Friday, November 1, 2013
The Lincoln Highway
One hundred years ago yesterday, The Lincoln Highway was dedicated as the first transcontinental automobile route across the United States running from Time Square in New York City to Lincoln Park in San Francisco. The popularity of the auto grew rapidly during the first decade of the century (and Henry Ford was about to open his first Model T moving assembly line on December 1, 1913) but the state of the nation's roads was dismal. Although a Good Roads Movement had started in the 1870s, led by bicyclists, most roads outside urban areas (and America was much less urbanized than today) remain unimproved (that is, ungraded) dirt roads that were nearly impassable in bad weather and dirty, dusty and bumpy the rest of the time.
In 1912 there were approximately 2.2 million miles of rural roads in America of which only about 190,000 miles (less than 9%) were graded and covered with gravel, macadam or concrete. At that time the Federal Government had no responsibility to maintain roads, nor did most states. To the extent government undertook road construction and maintenance it was at the local and county level and much of the unimproved rural network was privately built.

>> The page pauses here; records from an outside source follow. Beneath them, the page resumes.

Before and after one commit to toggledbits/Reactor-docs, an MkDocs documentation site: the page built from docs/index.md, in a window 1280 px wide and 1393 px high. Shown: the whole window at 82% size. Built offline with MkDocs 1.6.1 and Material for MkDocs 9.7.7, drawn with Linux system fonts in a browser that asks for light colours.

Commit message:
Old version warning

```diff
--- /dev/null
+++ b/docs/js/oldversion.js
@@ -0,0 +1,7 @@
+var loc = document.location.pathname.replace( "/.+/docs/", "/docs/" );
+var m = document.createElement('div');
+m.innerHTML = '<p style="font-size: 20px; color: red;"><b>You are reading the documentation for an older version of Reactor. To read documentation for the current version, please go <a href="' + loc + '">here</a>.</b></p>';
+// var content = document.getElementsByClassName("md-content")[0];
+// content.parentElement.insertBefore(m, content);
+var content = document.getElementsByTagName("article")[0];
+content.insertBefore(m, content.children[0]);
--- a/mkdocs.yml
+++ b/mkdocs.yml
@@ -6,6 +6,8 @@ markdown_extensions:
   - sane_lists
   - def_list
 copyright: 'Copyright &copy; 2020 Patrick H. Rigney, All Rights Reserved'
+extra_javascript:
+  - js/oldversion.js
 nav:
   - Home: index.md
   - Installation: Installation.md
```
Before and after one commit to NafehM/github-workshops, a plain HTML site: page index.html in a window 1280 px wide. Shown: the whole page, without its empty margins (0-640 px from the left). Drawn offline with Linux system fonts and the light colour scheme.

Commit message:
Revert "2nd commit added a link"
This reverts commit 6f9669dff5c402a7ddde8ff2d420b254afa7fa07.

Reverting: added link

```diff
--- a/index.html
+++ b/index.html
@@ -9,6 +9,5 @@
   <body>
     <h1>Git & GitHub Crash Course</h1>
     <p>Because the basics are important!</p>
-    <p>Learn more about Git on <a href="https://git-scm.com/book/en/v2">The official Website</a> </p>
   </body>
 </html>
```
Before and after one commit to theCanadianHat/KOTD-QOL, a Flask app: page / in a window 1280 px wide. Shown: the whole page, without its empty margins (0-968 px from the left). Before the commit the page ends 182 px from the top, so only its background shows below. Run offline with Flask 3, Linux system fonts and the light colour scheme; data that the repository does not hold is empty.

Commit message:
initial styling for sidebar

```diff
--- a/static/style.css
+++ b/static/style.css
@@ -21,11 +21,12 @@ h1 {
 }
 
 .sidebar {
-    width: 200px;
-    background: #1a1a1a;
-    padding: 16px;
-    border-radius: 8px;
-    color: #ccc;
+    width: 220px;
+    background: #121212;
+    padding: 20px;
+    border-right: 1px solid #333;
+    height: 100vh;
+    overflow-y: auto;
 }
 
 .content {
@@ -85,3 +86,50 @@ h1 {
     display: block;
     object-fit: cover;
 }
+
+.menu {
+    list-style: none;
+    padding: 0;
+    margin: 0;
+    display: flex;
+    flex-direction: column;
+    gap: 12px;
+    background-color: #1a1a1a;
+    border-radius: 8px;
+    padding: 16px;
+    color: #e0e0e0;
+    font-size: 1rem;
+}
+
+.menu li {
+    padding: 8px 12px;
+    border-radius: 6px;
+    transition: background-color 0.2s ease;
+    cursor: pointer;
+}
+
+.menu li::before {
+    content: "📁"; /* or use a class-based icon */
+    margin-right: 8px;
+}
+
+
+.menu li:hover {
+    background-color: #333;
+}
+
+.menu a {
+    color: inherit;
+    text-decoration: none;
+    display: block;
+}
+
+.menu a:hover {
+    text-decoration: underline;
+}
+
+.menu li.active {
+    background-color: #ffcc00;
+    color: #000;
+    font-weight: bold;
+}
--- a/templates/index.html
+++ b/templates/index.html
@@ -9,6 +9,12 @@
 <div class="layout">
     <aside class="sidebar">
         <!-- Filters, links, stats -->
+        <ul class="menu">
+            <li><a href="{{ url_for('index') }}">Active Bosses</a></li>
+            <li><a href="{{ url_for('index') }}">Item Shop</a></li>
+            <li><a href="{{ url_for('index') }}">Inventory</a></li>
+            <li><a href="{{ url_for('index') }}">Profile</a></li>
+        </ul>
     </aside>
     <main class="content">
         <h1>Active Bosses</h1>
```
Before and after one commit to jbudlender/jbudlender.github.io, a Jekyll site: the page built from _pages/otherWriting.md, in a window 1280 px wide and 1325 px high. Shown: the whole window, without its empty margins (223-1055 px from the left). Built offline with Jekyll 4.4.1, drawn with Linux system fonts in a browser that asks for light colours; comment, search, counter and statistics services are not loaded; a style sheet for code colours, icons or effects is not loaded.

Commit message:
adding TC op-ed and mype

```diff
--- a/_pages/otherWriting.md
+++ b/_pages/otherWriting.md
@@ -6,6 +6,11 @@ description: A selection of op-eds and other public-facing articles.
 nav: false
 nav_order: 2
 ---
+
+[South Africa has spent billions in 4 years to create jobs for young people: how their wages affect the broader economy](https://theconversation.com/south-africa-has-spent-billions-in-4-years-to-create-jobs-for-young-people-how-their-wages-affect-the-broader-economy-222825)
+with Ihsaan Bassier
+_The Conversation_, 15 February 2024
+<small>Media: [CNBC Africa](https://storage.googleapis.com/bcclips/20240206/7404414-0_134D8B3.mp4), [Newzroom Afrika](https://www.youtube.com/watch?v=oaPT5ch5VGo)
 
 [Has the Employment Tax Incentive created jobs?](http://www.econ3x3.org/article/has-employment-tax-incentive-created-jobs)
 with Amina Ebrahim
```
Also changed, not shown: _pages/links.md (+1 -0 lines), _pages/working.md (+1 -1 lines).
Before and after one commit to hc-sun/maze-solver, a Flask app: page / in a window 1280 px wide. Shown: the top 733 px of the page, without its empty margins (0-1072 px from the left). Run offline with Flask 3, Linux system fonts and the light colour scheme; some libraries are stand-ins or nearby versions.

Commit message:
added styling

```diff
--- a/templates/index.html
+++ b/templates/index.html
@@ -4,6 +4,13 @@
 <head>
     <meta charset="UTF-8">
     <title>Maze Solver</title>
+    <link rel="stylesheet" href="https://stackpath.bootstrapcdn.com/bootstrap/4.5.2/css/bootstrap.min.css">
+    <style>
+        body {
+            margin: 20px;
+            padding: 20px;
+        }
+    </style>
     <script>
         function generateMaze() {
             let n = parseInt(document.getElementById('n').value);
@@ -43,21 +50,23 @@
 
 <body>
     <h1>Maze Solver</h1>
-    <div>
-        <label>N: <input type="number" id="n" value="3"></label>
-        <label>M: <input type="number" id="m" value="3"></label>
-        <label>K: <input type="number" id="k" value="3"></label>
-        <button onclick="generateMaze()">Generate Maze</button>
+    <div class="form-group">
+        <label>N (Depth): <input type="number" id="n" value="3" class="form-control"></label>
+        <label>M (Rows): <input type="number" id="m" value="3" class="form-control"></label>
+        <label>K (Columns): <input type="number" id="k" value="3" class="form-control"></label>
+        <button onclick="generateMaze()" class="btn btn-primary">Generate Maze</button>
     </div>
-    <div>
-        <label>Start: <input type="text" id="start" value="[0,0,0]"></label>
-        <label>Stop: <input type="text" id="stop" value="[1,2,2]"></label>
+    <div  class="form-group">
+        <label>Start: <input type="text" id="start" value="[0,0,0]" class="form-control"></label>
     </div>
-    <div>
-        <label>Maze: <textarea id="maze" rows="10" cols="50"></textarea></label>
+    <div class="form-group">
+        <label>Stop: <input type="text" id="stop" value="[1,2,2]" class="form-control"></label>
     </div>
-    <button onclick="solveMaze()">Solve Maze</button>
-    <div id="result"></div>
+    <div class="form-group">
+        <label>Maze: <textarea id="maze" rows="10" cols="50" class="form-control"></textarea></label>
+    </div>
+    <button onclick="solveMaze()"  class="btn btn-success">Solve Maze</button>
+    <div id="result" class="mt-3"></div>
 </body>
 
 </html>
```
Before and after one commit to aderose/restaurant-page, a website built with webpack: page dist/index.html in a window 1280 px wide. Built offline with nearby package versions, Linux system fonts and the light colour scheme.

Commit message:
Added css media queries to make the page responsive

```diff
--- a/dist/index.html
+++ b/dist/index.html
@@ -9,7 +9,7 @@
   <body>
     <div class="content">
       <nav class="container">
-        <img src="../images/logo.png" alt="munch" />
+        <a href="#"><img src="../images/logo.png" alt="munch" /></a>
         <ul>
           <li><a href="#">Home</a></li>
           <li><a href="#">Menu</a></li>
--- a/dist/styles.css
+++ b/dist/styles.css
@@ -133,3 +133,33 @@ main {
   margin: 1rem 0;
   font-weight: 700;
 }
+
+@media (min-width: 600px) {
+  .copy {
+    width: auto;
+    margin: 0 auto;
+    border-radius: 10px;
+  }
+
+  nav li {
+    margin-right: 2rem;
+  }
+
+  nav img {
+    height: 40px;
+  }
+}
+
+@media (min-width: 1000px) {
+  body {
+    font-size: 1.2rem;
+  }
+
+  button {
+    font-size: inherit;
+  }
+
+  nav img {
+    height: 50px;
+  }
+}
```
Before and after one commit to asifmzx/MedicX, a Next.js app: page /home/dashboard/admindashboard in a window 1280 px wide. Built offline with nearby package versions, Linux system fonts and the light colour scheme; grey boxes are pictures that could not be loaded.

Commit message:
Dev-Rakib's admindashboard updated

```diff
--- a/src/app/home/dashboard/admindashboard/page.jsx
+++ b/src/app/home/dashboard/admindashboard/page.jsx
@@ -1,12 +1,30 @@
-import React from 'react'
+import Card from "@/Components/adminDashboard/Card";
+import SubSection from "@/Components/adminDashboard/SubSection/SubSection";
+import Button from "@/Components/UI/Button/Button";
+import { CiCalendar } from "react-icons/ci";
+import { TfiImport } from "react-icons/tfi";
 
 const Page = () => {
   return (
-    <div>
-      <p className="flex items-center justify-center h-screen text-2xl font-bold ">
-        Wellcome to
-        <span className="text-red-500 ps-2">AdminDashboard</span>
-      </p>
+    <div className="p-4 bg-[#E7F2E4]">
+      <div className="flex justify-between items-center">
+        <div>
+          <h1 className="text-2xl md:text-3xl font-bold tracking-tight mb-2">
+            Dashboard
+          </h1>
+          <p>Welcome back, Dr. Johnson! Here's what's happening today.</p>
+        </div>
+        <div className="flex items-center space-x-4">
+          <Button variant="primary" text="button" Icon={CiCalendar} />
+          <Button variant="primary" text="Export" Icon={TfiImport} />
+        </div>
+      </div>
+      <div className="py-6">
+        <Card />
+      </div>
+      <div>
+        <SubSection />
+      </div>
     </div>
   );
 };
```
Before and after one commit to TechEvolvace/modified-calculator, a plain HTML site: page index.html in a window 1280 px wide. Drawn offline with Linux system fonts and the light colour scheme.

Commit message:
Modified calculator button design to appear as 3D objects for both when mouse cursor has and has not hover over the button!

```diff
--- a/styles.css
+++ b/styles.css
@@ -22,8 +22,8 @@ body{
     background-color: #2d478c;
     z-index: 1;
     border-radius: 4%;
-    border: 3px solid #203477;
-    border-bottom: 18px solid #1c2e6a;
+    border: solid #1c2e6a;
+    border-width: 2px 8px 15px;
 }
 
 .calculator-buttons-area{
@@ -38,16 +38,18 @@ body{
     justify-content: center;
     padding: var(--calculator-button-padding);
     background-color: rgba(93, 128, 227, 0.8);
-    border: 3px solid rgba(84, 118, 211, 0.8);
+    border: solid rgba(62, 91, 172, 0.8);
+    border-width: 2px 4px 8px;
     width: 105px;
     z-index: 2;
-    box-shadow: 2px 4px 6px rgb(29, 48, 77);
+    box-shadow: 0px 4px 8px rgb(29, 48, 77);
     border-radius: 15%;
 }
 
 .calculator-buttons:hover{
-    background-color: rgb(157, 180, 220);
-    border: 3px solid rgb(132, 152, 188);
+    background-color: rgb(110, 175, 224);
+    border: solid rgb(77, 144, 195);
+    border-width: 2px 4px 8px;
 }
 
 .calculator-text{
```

The Lincoln Highway was conceived by Carl G Fisher (1874-1939), an Indiana businessman who began his career as a bicycle shop owner and later ran Prest-O-Lite, a manufacturer of carbide gas headlights, which he sold to Union Carbide in 1913, and was also one of the primary investors in the newly opened Indianapolis Motor Speedway.(Fisher)
Fisher's original idea was for the Coast To Coast Rock Highway, for which he would raise ten million dollars in private funds to provide materials to local communities who would take responsibility for construction. He was unable to raise the funds, the key impediment being the refusal of Henry Ford to contribute as he believed government should be paying for road construction, although he did succeed in getting large contributions from the presidents of Goodyear and Packard Motor Company and they founded the Lincoln Highway Association. (Lincoln Highway near Everett PA)
With less funding the original plans were scaled back to designating the route of the highway and funding selected improvements. The task was formidable given the state of the roads. On July 1, 1913 a convoy of 17 cars and 2 trucks set out from Indianapolis to determine the best route to the West Coast. Thirty four days later the vehicles reached San Francisco.
The official route, 3,389 miles through twelve states, and only half of it paved in any form, was announced later that summer and it was named after President Abraham Lincoln, the first national monument named after the president, the Lincoln Memorial not being dedicated until 1922.
Much of the route remained unimproved for years. In 1919 the famous US Army Motor Transport Corps convoy followed the Lincoln Highway for most of its two month trek from Washington DC to San Francisco. The convoy consisted of 81 vehicles and 282 officers and enlisted men including a young Lieutenant Colonel, Dwight D Eisenhower, who thirty-five years later as President would initiate the Interstate Highway System. (Army Convoy)
During its journey, there were 230 road incidents (repairs, accidents), nine vehicles were disabled and 21 soldiers injured. On only four days did the convoy exceed an average speed of 9 mph. An estimated 3 million people watched the expedition pass by.
(Lincoln Highway, Wyoming 1920)
The Lincoln Highway was the first named highway but it inspired many more during the next few years which encouraged motoring but caused great confusion among motorists. Resolution occurred in 1925 when the American Association of State Highway Officials, with the support of the Lincoln Highway Association and the approval of the United States Secretary of Agriculture created the numbered highway system that is still in use today.
With the numbering system in place, the Lincoln Highway Association disbanded in 1927 (it was refounded in the 1992 and you can find its website here). Most of the route of the Lincoln Highway became part of US 30 (although the road was been rerouted over time so that only about 25% of today's US 30 follows the old Lincoln Highway). The initial section in New York and New Jersey largely follows US 1 while much of the Highway west of the Rockies became the original US 40 and 50.
For more information see:
Lincoln Highway Association
Lincoln Highway in Wyoming
Lincoln Highway in Nevada
Lincoln Highway in Nebraska
Lincoln Highway in Indiana
Lincoln Highway in Illinois
Lincoln Highway in Iowa